My interest was in getting a few lists of directors in order to demonstrate foafcorp UK, a kind of data-focused They Rule at Rewired State. I bought a few (which went fine, uses a credit card and worldpay) and then tried to download them. You search for it in the web interface, which is hard to use because it ‘s very stateful and you can’t link to aparticular company; you create a login; you buy it (‘Appointments report’), you get an email about it straight away, and the report gets put in your ‘download area’. Clicking on this makes a window pop up instructing you to rightclick and download. This is because it’s an ftp file! Anyway, the problem is that you can’t download it:

curl -O

% Total % Received % Xferd Average Speed Time Time Time Current
Dload Upload Total Spent Left Speed
0 0 0 0 0 0 0 0 --:--:-- 0:03:13 --:--:-- 0
curl: (56) FTP response reading failed

I started to think that maybe the FTP ports were blocked – not impossible since the Rewired State team had had to ask for specific ports to be opened, and some of the guys at lunch explained to me that ftp was quite complex in terms of ports, choosing random ones – so I tried from a remote machine, but still nothing.

I did, finally, manage to get 4 of the 17 I’d paid for down, just be repeatedly trying with curl. An answer to my email enquiry (phones are only open Monday – Friday) came on Monday. It said you needed to wait for an hour before downloading as the documents could appear to be there when they weren’t. I’m not sure that this was the problem because I’m still having the issue (the reports are available for 10 days). But it seems fairly clear that few people are using this technique to get his information.

Instead they use the various resellers of that information. Try doing a search for “uk company directors” and see what you find for sponsored links. You’re tempted in by free searches (the same information available for free on the Companies House site) and then you can buy what looks like the same information as costs a quid on the CH site for between 6 – 10 pounds. I’m wondering if these companies are simply using the XML gateway to create these reports? hm.

Ruby and SOAP and the XML Gateway

Anyway, down to the technical stuff. You can apply right away for a temporary usename and password to access the XML gateway. The CH people are very efficient and you get this pretty much right away by email. This is the same as the real system except you only get information about one company back, so you can test the SOAP interface, and you can show that you could actually use it.

I looked at some SOAP libraries for Ruby but then just decided to try with net/http, uri and post.

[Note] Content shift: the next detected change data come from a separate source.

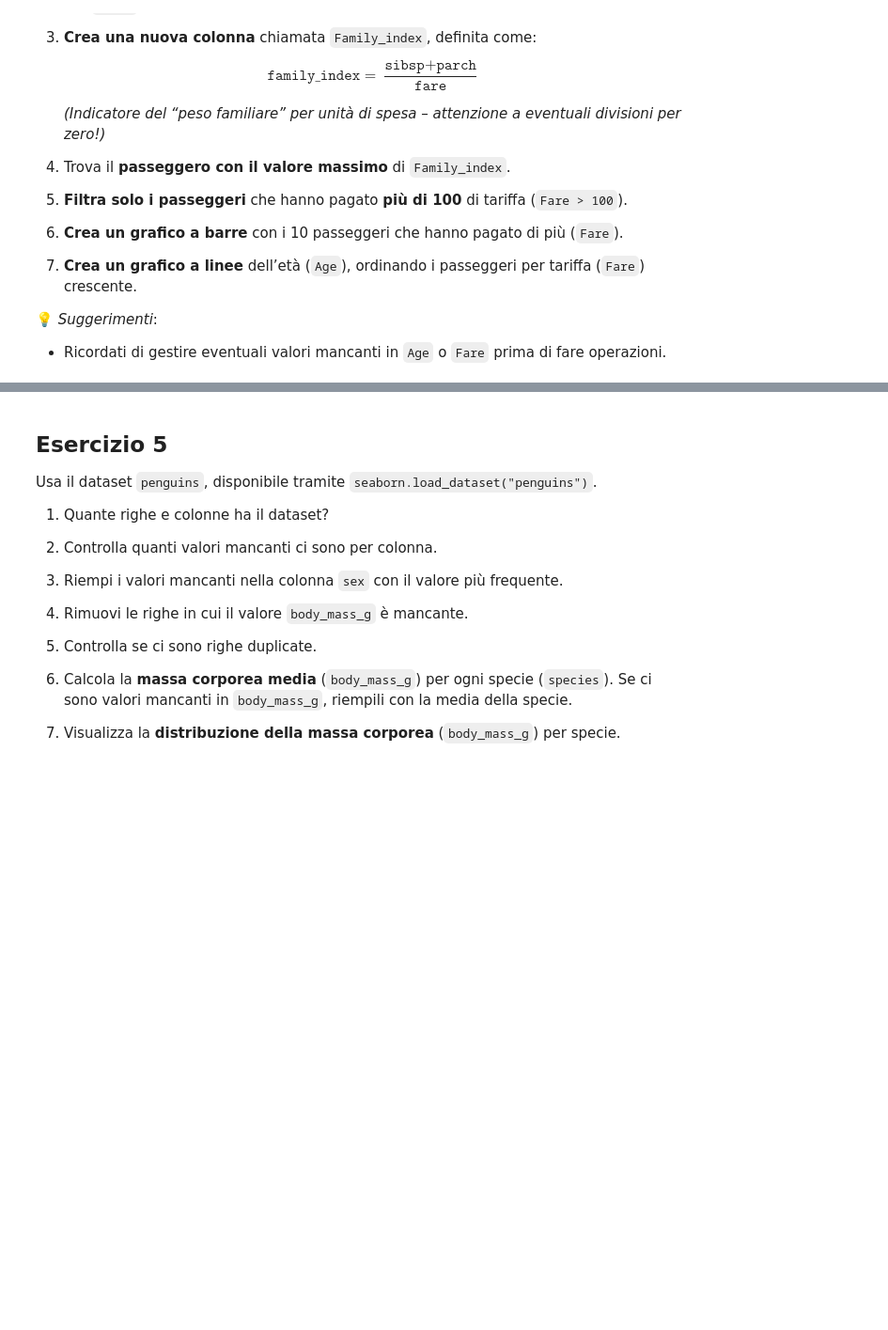
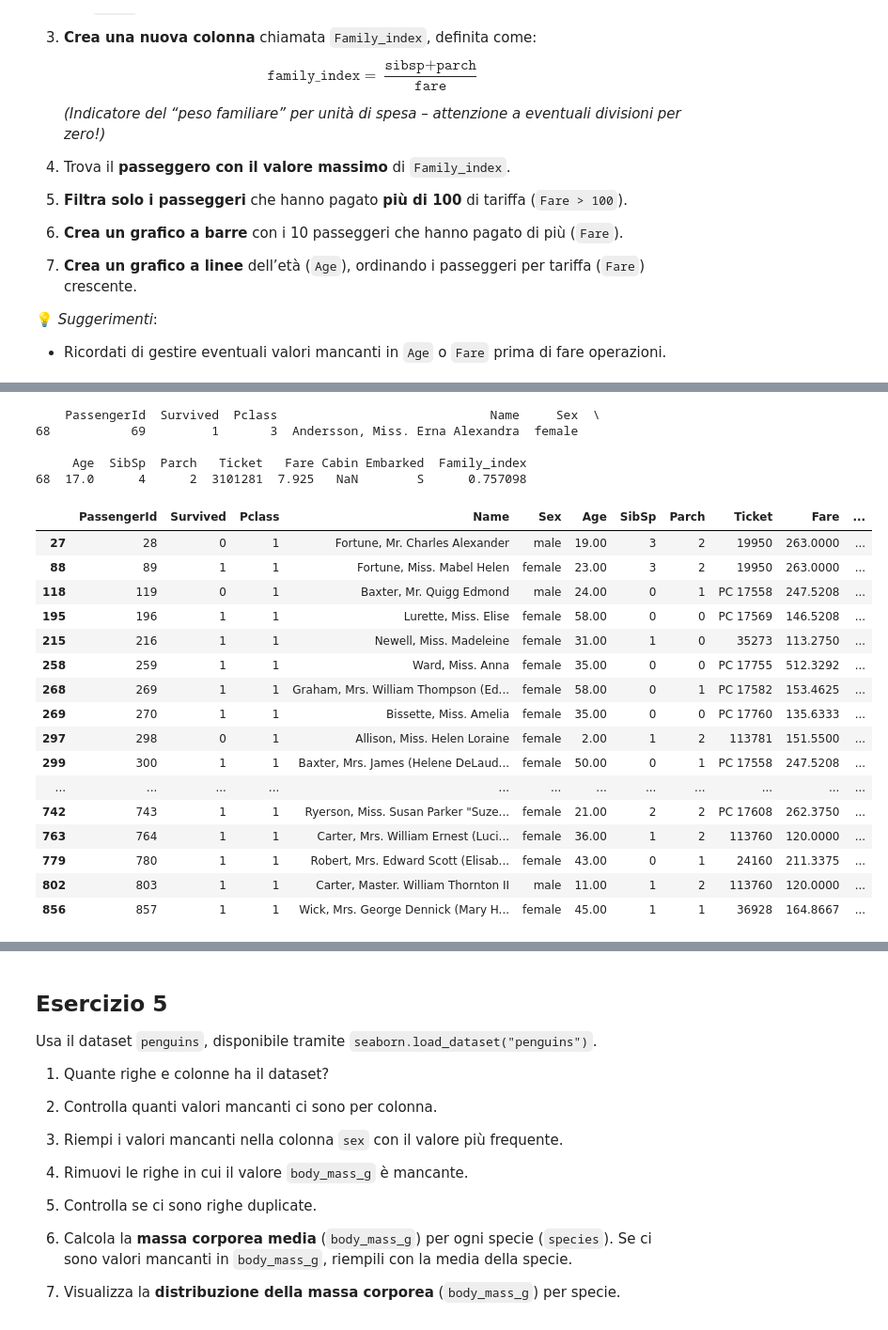
Before and after one commit to michela-roman/ProgrammingLabII, a Jupyter notebook: simulazEsame.ipynb, the cells around one changed output, grey strips where cells are left out. Shown at 94% size. Saved outputs shown, nothing was run; the diff lists cells and outputs as text; code cells hidden in the pictures; blank space fills up the shorter version.

```diff
--- a/simulazEsame.ipynb
+++ b/simulazEsame.ipynb
@@ -193,0 +280,31 @@ Esegui un’analisi esplorativa sui dati dei passeggeri, focalizzandoti su tarif
+# %%
+# Trova il passeggero con il valore massimo di `Family_index`.
+valore_massimo = df['Family_index'].max()
+print(df[df['Family_index'] == valore_massimo])
+# %% [output]
+    PassengerId  Survived  Pclass                             Name     Sex  \
+68           69         1       3  Andersson, Miss. Erna Alexandra  female
+
+     Age  SibSp  Parch   Ticket   Fare Cabin Embarked  Family_index
+68  17.0      4      2  3101281  7.925   NaN        S      0.757098
+# %%
+# Filtra solo i passeggeri che hanno pagato più di 100 di tariffa (`Fare > 100`).
+df[df['Fare'] > 100]
+# %% [output]
+|  | PassengerId | Survived | Pclass | Name | Sex | Age | SibSp | Parch | Ticket | Fare | ... |
+| 27 | 28 | 0 | 1 | Fortune, Mr. Charles Alexander | male | 19.00 | 3 | 2 | 19950 | 263.0000 | ... |
+| 88 | 89 | 1 | 1 | Fortune, Miss. Mabel Helen | female | 23.00 | 3 | 2 | 19950 | 263.0000 | ... |
+| 118 | 119 | 0 | 1 | Baxter, Mr. Quigg Edmond | male | 24.00 | 0 | 1 | PC 17558 | 247.5208 | ... |
+| 195 | 196 | 1 | 1 | Lurette, Miss. Elise | female | 58.00 | 0 | 0 | PC 17569 | 146.5208 | ... |
+| 215 | 216 | 1 | 1 | Newell, Miss. Madeleine | female | 31.00 | 1 | 0 | 35273 | 113.2750 | ... |
+| 258 | 259 | 1 | 1 | Ward, Miss. Anna | female | 35.00 | 0 | 0 | PC 17755 | 512.3292 | ... |
+| 268 | 269 | 1 | 1 | Graham, Mrs. William Thompson (Ed... | female | 58.00 | 0 | 1 | PC 17582 | 153.4625 | ... |
+| 269 | 270 | 1 | 1 | Bissette, Miss. Amelia | female | 35.00 | 0 | 0 | PC 17760 | 135.6333 | ... |
+| 297 | 298 | 0 | 1 | Allison, Miss. Helen Loraine | female | 2.00 | 1 | 2 | 113781 | 151.5500 | ... |
+| 299 | 300 | 1 | 1 | Baxter, Mrs. James (Helene DeLaud... | female | 50.00 | 0 | 1 | PC 17558 | 247.5208 | ... |
+| ... | ... | ... | ... | ... | ... | ... | ... | ... | ... | ... | ... |
+| 742 | 743 | 1 | 1 | Ryerson, Miss. Susan Parker "Suze... | female | 21.00 | 2 | 2 | PC 17608 | 262.3750 | ... |
+| 763 | 764 | 1 | 1 | Carter, Mrs. William Ernest (Luci... | female | 36.00 | 1 | 2 | 113760 | 120.0000 | ... |
+| 779 | 780 | 1 | 1 | Robert, Mrs. Edward Scott (Elisab... | female | 43.00 | 0 | 1 | 24160 | 211.3375 | ... |
+| 802 | 803 | 1 | 1 | Carter, Master. William Thornton II | male | 11.00 | 1 | 2 | 113760 | 120.0000 | ... |
+| 856 | 857 | 1 | 1 | Wick, Mrs. George Dennick (Mary H... | female | 45.00 | 1 | 1 | 36928 | 164.8667 | ... |
```
Also changed, not shown: parts of 13 cells of this notebook.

Probably not ideal, but time was short, the libraries were undocumented (even by the standards of Ruby) and this was a very quick way of seeing if their sytsem worked and what information it would return.

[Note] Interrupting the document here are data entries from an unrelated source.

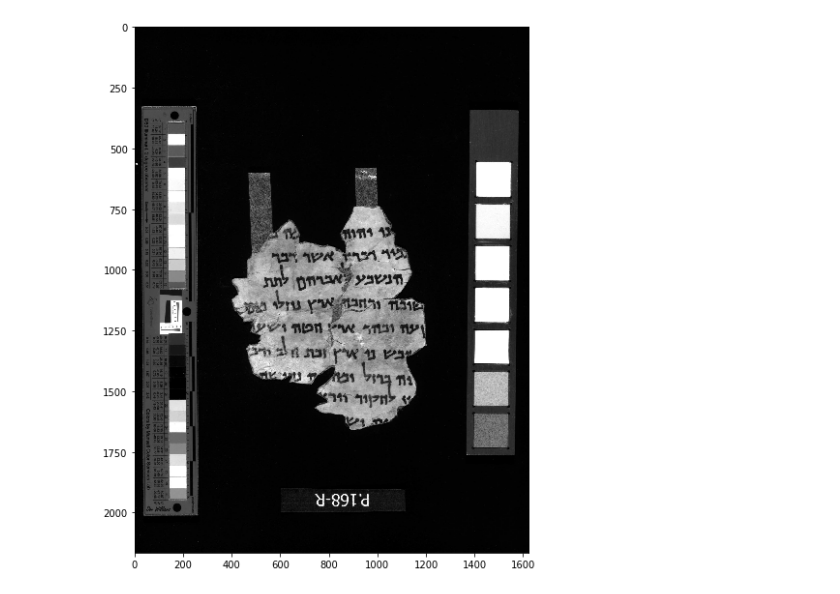
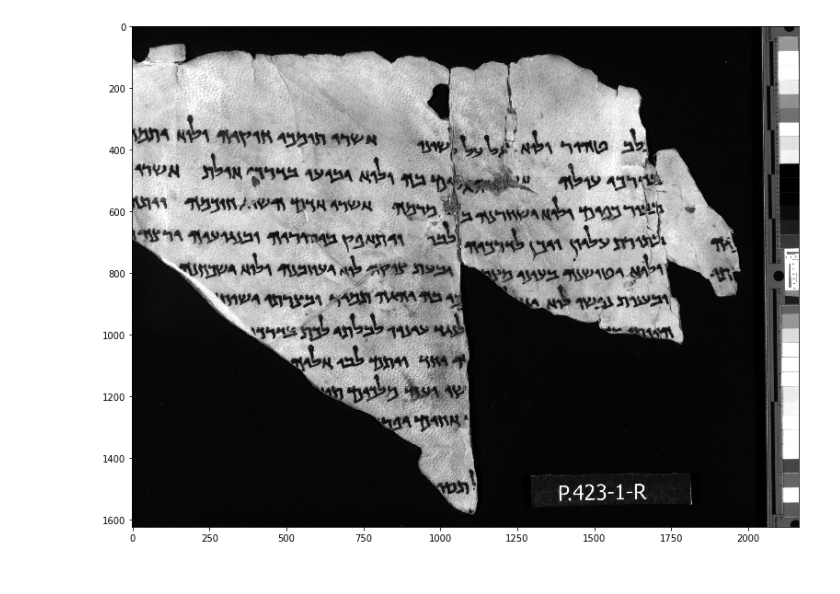
Before and after one commit to zeroxenator/hwr, a Jupyter notebook: Preprocessing/recognize_handwriting.ipynb, the cells around one changed output. Saved outputs shown, nothing was run; the diff lists cells and outputs as text; code cells hidden in the pictures.

```diff
--- a/Preprocessing/recognize_handwriting.ipynb
+++ b/Preprocessing/recognize_handwriting.ipynb
@@ -4,11 +4,11 @@ import numpy as np
 import matplotlib.pyplot as plt
 from recognize_handwriting import *
 # %%
-path = 'image-data/test7.jpg'
+path = 'image-data/test15.jpg'
 image = cv2.imread(path, cv2.IMREAD_GRAYSCALE)
 plt.figure(figsize = (500,10))
 plt.imshow(image, cmap='gray', aspect = 1)
 plt.show()
 # %% [output]
-[figure, old version]
+[figure, new version]
 # %%
```
Also changed, not shown: parts of 1 cell of this notebook, 22 other files.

The basic idea was posting some data to a url:

require 'rubygems'
require 'net/http'
require 'uri'
require 'open-uri'

puts "Checking url #{u}"
url = URI.parse u
http =, url.port)
res, body =, data,
case res
when Net::HTTPSuccess, Net::HTTPRedirection
puts "response #{res.body}"
puts "problem"
rescue URI::InvalidURIError
puts "URI is no good"

the url (the soap endpoint) for CH is

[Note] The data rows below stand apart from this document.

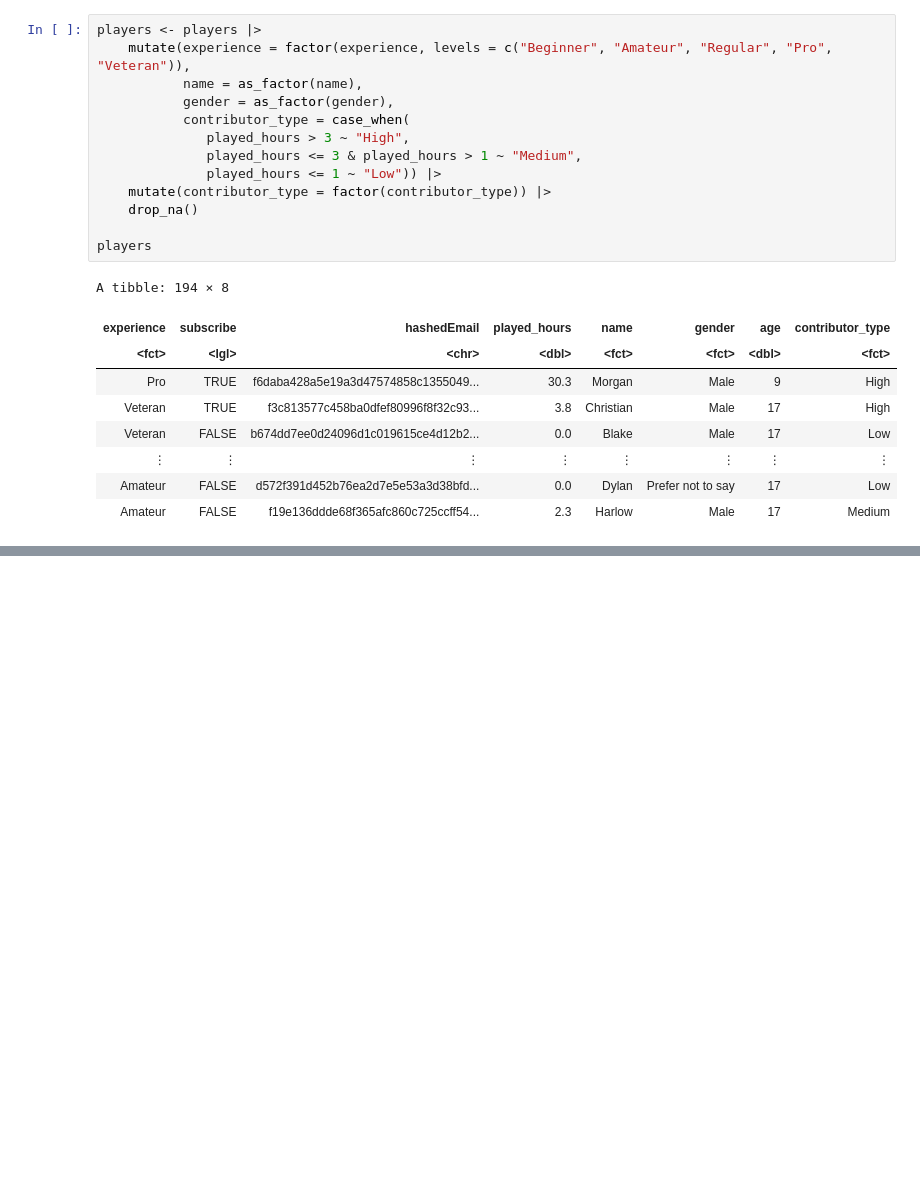
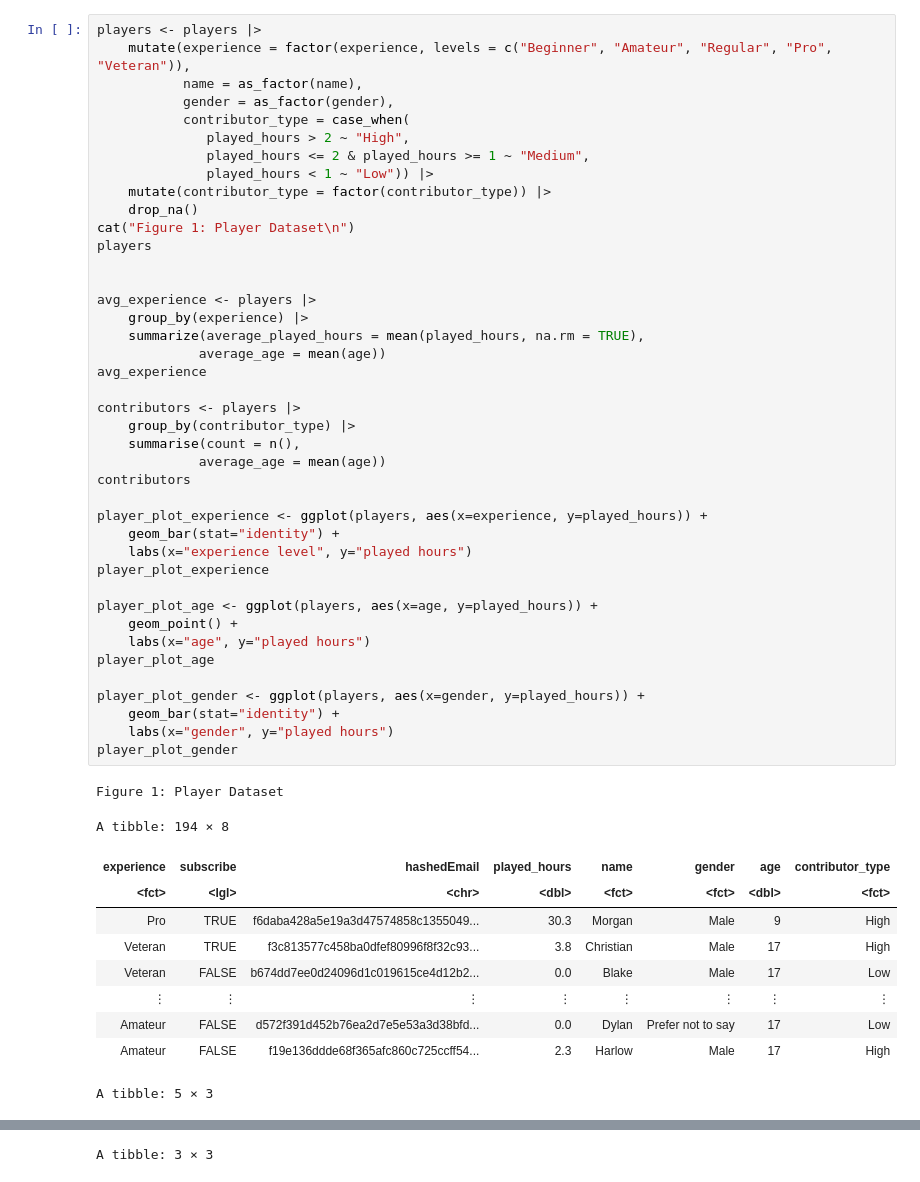
Before and after one commit to elilyliu/Group-4-project, a Jupyter notebook: knn code.ipynb, the cells around one changed output, grey strips where cells are left out. Cells and saved outputs as stored; diff of their text form; blank space fills up the shorter version.

```diff
--- a/knn code.ipynb
+++ b/knn code.ipynb
@@ -52,23 +31,53 @@ A spec_tbl_df: 1535 × 5
 # %%
 players <- players |>
     mutate(experience = factor(experience, levels = c("Beginner", "Amateur", "Regular", "Pro", "Veteran")),
            name = as_factor(name),
            gender = as_factor(gender),
            contributor_type = case_when(
-              played_hours > 3 ~ "High",
-              played_hours <= 3 & played_hours > 1 ~ "Medium",
-              played_hours <= 1 ~ "Low")) |>
+              played_hours > 2 ~ "High",
+              played_hours <= 2 & played_hours >= 1 ~ "Medium",
+              played_hours < 1 ~ "Low")) |>
     mutate(contributor_type = factor(contributor_type)) |>
     drop_na()
+cat("Figure 1: Player Dataset\n")
+players
 
-players
+
+avg_experience <- players |>
+    group_by(experience) |>
+    summarize(average_played_hours = mean(played_hours, na.rm = TRUE),
+             average_age = mean(age))
+avg_experience
+
+contributors <- players |>
+    group_by(contributor_type) |>
+    summarise(count = n(),
+             average_age = mean(age))
+contributors
+
+player_plot_experience <- ggplot(players, aes(x=experience, y=played_hours)) +
+    geom_bar(stat="identity") +
+    labs(x="experience level", y="played hours")
+player_plot_experience
+
+player_plot_age <- ggplot(players, aes(x=age, y=played_hours)) +
+    geom_point() +
+    labs(x="age", y="played hours")
+player_plot_age
+
+player_plot_gender <- ggplot(players, aes(x=gender, y=played_hours)) +
+    geom_bar(stat="identity") +
+    labs(x="gender", y="played hours")
+player_plot_gender
 # %% [output]
-A tibble: 194 × 8
+Figure 1: Player Dataset
+A tibble: 194 × 8
 | experience | subscribe | hashedEmail | played_hours | name | gender | age | contributor_type |
 | <fct> | <lgl> | <chr> | <dbl> | <fct> | <fct> | <dbl> | <fct> |
 | Pro | TRUE | f6daba428a5e19a3d47574858c1355049... | 30.3 | Morgan | Male | 9 | High |
 | Veteran | TRUE | f3c813577c458ba0dfef80996f8f32c93... | 3.8 | Christian | Male | 17 | High |
 | Veteran | FALSE | b674dd7ee0d24096d1c019615ce4d12b2... | 0.0 | Blake | Male | 17 | Low |
 | ⋮ | ⋮ | ⋮ | ⋮ | ⋮ | ⋮ | ⋮ | ⋮ |
 | Amateur | FALSE | d572f391d452b76ea2d7e5e53a3d38bfd... | 0.0 | Dylan | Prefer not to say | 17 | Low |
-| Amateur | FALSE | f19e136ddde68f365afc860c725ccff54... | 2.3 | Harlow | Male | 17 | Medium |
+| Amateur | FALSE | f19e136ddde68f365afc860c725ccff54... | 2.3 | Harlow | Male | 17 | High |
+A tibble: 5 × 3
@@ -74,0 +91 @@ A tibble: 194 × 8
+A tibble: 3 × 3
```
Also changed, not shown: parts of 6 cells of this notebook.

This method just prints out the XML response you get back (res.body) – but you could then use an XML parser like Hpricot to get the data out after that (Hpricot’s really an HTML parser so isn’t great at namespaced elements, but it can do them – and CH XML doesn’t have namespaces anyway).

The other part you need to do is authentication, again very simple. CH uses the name and password they give you, plus a random transaction identifier you provide:

require 'digest/md5'

user = "XMLGatewayTestUser" #you need to request these from CH; or ask me nicely
pass = "XMLGatewayTestPass"
transactionId = rand(7)
digest = Digest::MD5.hexdigest("#{user}#{pass}#{transactionId}")

Then you just slot the digest into the XML that you need to send. There are lots of examples of the XML and the general documentation is in the this Data Usage guide PDF. The FAQ is also useful.

You can see the code I made here. It’s not nice, but does get the results back. Here’s some samples: search, directors, details.

And that’s it!